Denial of the petition for a writ of prohibition notwithstanding, it is not clear from the record that Rahr had an adequate opportunity to fully present its case for closure of the trial at the hearing on the motion in limine. Nothing in the transcript of the hearing indicates it was closed to the public. Rahr may have been inhibited in its presentation of evidence by the public nature of that hearing. In the past, we have encouraged trial courts to hold in camera hearings to weigh the competing interests at stake in disclosure of confidential information. See, e.g., State v. Turner, 550 N.W.2d 622, 629 (Minn. 1996) (authorizing in camera hearing to evaluate whether newspaper reporter should be compelled to disclose unpublished information regarding a crime); Erickson v. MacArthur, 414 N.W.2d 406, 409 (Minn. 1987) (remanding for in camera review of requested discovery in order to balance competing interests at stake); State v. Paradee, 403 N.W.2d 640, 642 (Minn. 1987) (requiring that court review welfare department records in camera in child sex abuse case); Syrovatka v. State, 278 N.W.2d 558, 562 (Minn. 1979) (remanding for in camera hearing to determine if confidential informant’s testimony was necessary for a fair trial). Indeed, the Trade Secrets Act specifically provides for in camera hearings to determine whether particular information qualifies as a trade secret. Minn. Stat. § 325C.05 (2000). When a party claims that a tax court hearing must be closed to protect trade secrets or other proprietary information, the court should hold a hearing in camerato determine if the information meets the definition of a trade secret or otherwise merits protection. Use of this procedure will enable a party to explain in sufficient detail the nature of the information it seeks to protect and the consequences of disclosure.

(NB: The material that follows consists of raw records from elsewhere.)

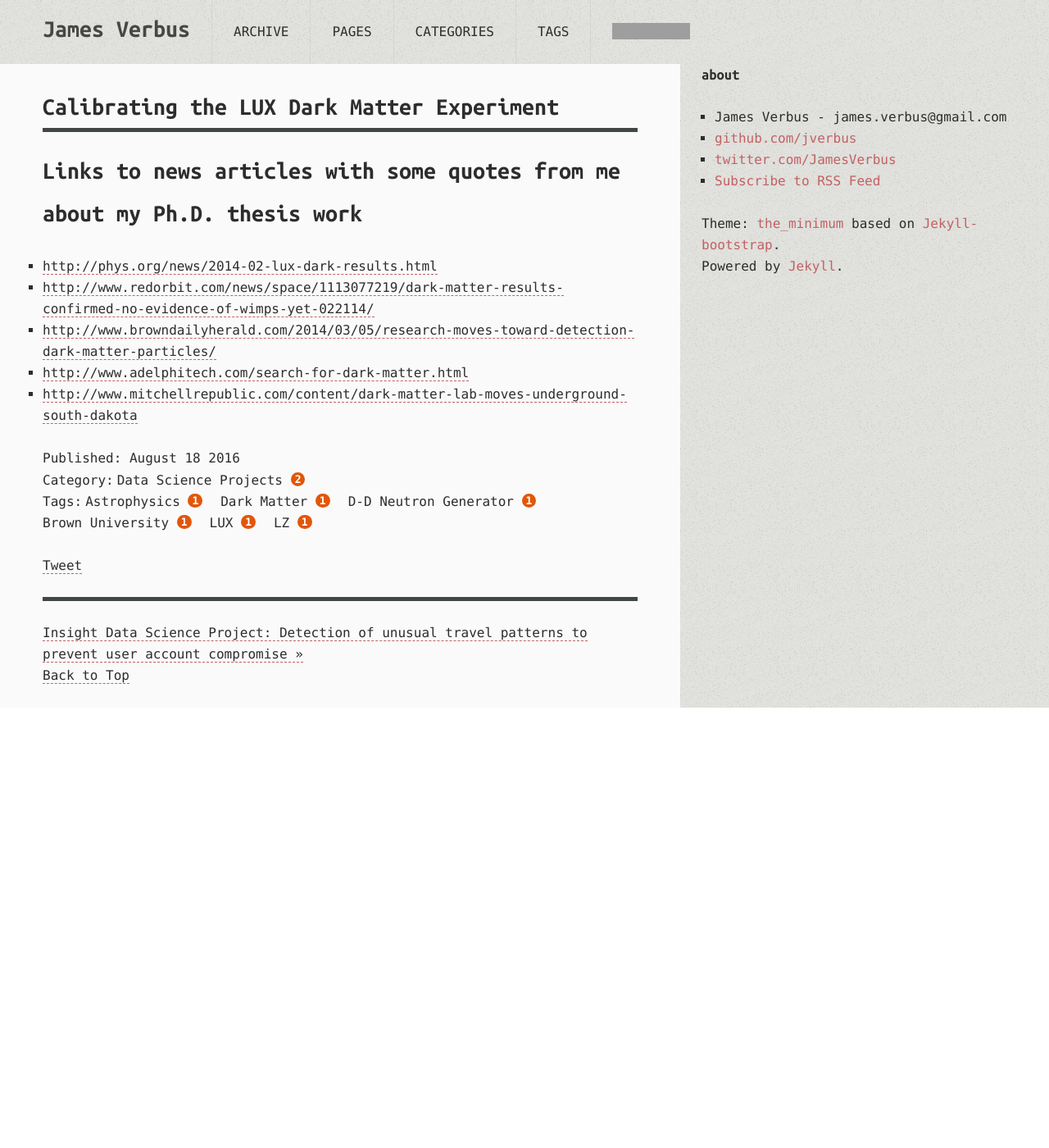
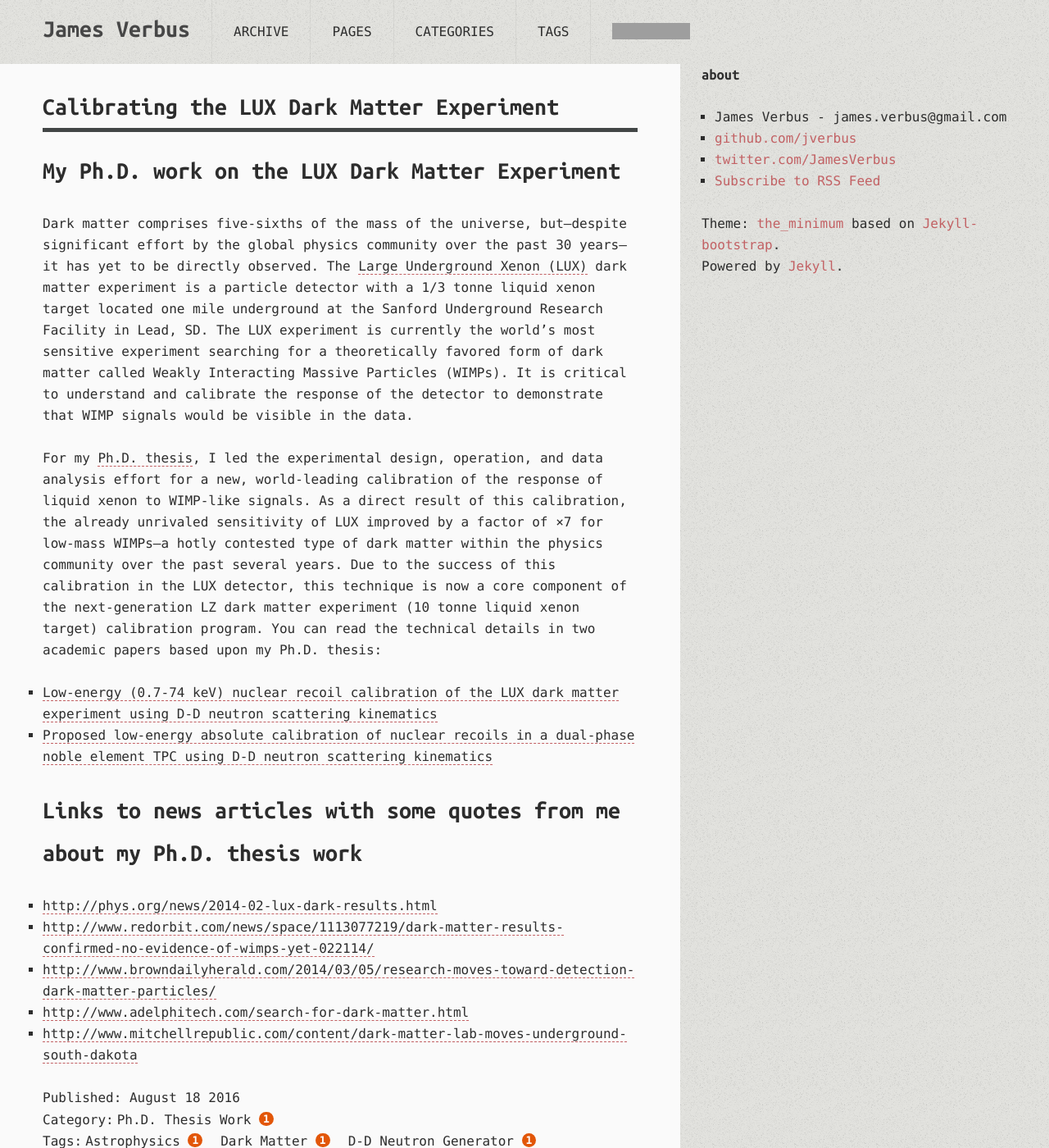
Before and after one commit to jverbus/jverbus.github.io, a Jekyll site: the page built from _posts/2016-08-18-calibrating-the-lux-dark-matter-experiment.md, in a window 1280 px wide and 1400 px high. Shown: the whole window at 82% size. Built offline with Jekyll 4.4.1, drawn with Linux system fonts in a browser that asks for light colours; comment, search, counter and statistics services are not loaded; grey boxes are pictures that could not be loaded.

Commit message:
Added some text about my work on LUX and links to my thesis + DD papers.

```diff
--- a/_posts/2016-08-18-calibrating-the-lux-dark-matter-experiment.md
+++ b/_posts/2016-08-18-calibrating-the-lux-dark-matter-experiment.md
@@ -2,10 +2,25 @@
 layout: post
 title: "Calibrating the LUX Dark Matter Experiment"
 description: "Consulting project at Insight Data Science"
-category: data science projects
+category: Ph.D. thesis work
 tags: [astrophysics, dark matter, D-D neutron generator, Brown University, LUX, LZ]
 ---
 {% include JB/setup %}
+
+## My Ph.D. work on the LUX Dark Matter Experiment
+
+Dark matter comprises five-sixths of the mass of the universe, but--despite significant effort by the global physics community over the past 30 years--it has yet to be directly observed.
+The [Large Underground Xenon (LUX)](http://lux.brown.edu/LUX_dark_matter/Home.html) dark matter experiment is a particle detector with a 1/3 tonne liquid xenon target located one mile underground at the Sanford Underground Research Facility in Lead, SD.
+The LUX experiment is currently the world's most sensitive experiment searching for a theoretically favored form of dark matter called Weakly Interacting Massive Particles (WIMPs).
+It is critical to understand and calibrate the response of the detector to demonstrate that WIMP signals would be visible in the data.
+
+For my [Ph.D. thesis](https://repository.library.brown.edu/studio/item/bdr:674209/PDF/), I led the experimental design, operation, and data analysis effort for a new, world-leading calibration of the response of liquid xenon to WIMP-like signals.
+As a direct result of this calibration, the already unrivaled sensitivity of LUX improved by a factor of ×7 for low-mass WIMPs--a hotly contested type of dark matter within the physics community over the past several years.
+Due to the success of this calibration in the LUX detector, this technique is now a core component of the next-generation LZ dark matter experiment (10 tonne liquid xenon target) calibration program.
+You can read the technical details in two academic papers based upon my Ph.D. thesis:
+
+- [Low-energy (0.7-74 keV) nuclear recoil calibration of the LUX dark matter experiment using D-D neutron scattering kinematics](https://arxiv.org/abs/1608.05381)
+- [Proposed low-energy absolute calibration of nuclear recoils in a dual-phase noble element TPC using D-D neutron scattering kinematics](https://arxiv.org/abs/1608.05309)
 
 ## Links to news articles with some quotes from me about my Ph.D. thesis work
 
```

We agree with the tax court that Rahr has not presented facts that outweigh the strong presumption in favor of a public trial. However, because it is not clear from the record whether Rahr had an adequate opportunity to present facts in support of its motion in limine, we remand for further proceedings consistent with this opinion.
Petition denied, remanded for further proceedings.
BLATZ, C.J., took no part in the consideration or decision of this case.
 The income approach, market comparison approach, and cost approach are the three traditional methods to determining the market value of real estate. Am. Express Fin. Advisors, Inc. v. County of Carver, 573 N.W.2d 651, 657 (Minn. 1998). Appraisers must consider all relevant factors to valuation and, whenever possible, should use at least two approaches to determine market value. Equitable Life Assurance Soc’y of the United States v. County of Ramsey, 530 N.W.2d 544, 553-54 (Minn. 1995).
 Because we hold that the tax court’s action was not unauthorized by law, we need not determine whether the tax court’s exercise of power will result in an injury to Rahr for which there is no adequate remedy. See Schumacher, 392 N.W.2d at 208.